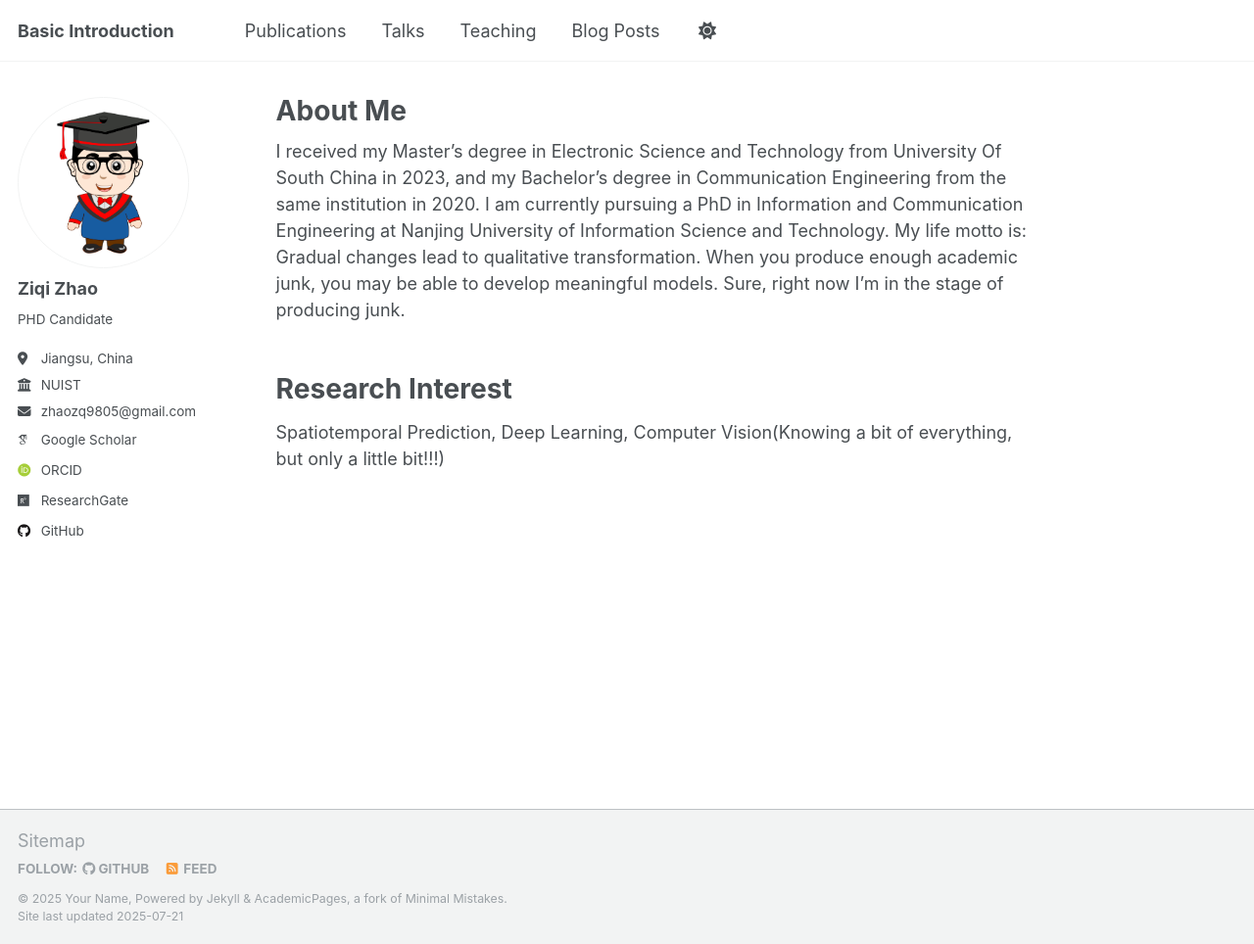
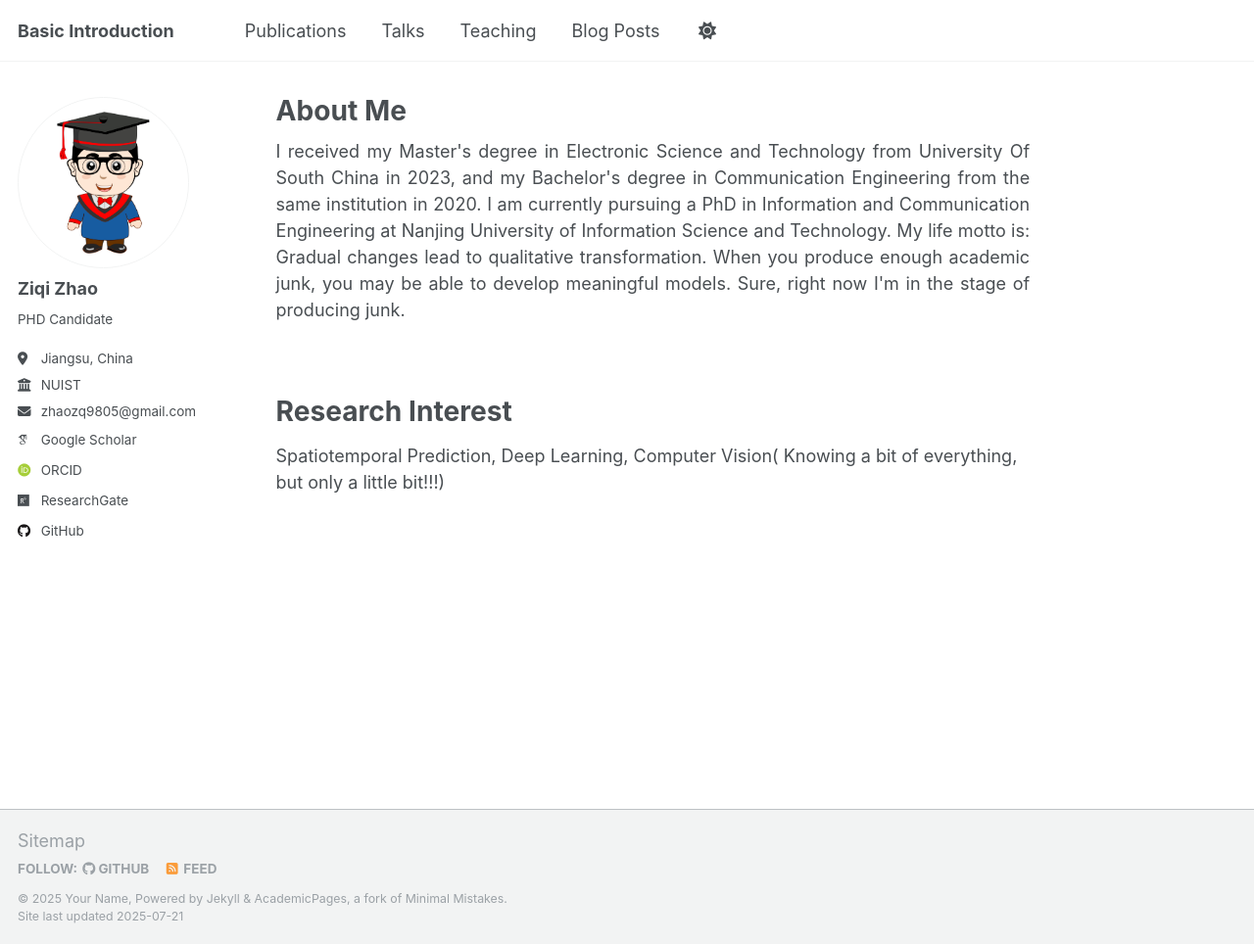
Before and after one commit to zqzhaolab/zqzhaolab.github.io, a Jekyll site: the page built from _pages/about.md, in a window 1280 px wide and 964 px high. Shown: the whole window at 98% size. Built offline with Jekyll 4.4.1, drawn with Linux system fonts in a browser that asks for light colours; some web fonts are replaced; a script that is not in the unit is left out.

Commit message:
Update about.md

```diff
--- a/_pages/about.md
+++ b/_pages/about.md
@@ -7,11 +7,12 @@ redirect_from:
   - /about.html
 header: false
 ---
-
-I received my Master's degree in Electronic Science and Technology from University Of South China in 2023, and my Bachelor's degree in Communication Engineering from the same institution in 2020. I am currently pursuing a PhD in Information and Communication Engineering at Nanjing University of Information Science and Technology. My life motto is: Gradual changes lead to qualitative transformation. When you produce enough academic junk, you may be able to develop meaningful models. Sure, right now I'm in the stage of producing junk.<br>
+<p style="text-align:justify;">
+I received my Master's degree in Electronic Science and Technology from University Of South China in 2023, and my Bachelor's degree in Communication Engineering from the same institution in 2020. I am currently pursuing a PhD in Information and Communication Engineering at Nanjing University of Information Science and Technology. My life motto is: Gradual changes lead to qualitative transformation. When you produce enough academic junk, you may be able to develop meaningful models. Sure, right now I'm in the stage of producing junk.
+</p>
   <br>
 
 Research Interest
 =====
 
-Spatiotemporal Prediction, Deep Learning, Computer Vision(Knowing a bit of everything, but only a little bit!!!)<br><br><br>
+Spatiotemporal Prediction, Deep Learning, Computer Vision( Knowing a bit of everything, but only a little bit!!!)<br><br><br>
```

════════════════

→ DIRECTIONS FOR THIS TASK:
Sift through the entries and copy every line with "transformation".

→ ANSWER SPACE:
-I received my Master's degree in Electronic Science and Technology from University Of South China in 2023, and my Bachelor's degree in Communication Engineering from the same institution in 2020. I am currently pursuing a PhD in Information and Communication Engineering at Nanjing University of Information Science and Technology. My life motto is: Gradual changes lead to qualitative transformation. When you produce enough academic junk, you may be able to develop meaningful models. Sure, right now I'm in the stage of producing junk.<br>
+I received my Master's degree in Electronic Science and Technology from University Of South China in 2023, and my Bachelor's degree in Communication Engineering from the same institution in 2020. I am currently pursuing a PhD in Information and Communication Engineering at Nanjing University of Information Science and Technology. My life motto is: Gradual changes lead to qualitative transformation. When you produce enough academic junk, you may be able to develop meaningful models. Sure, right now I'm in the stage of producing junk.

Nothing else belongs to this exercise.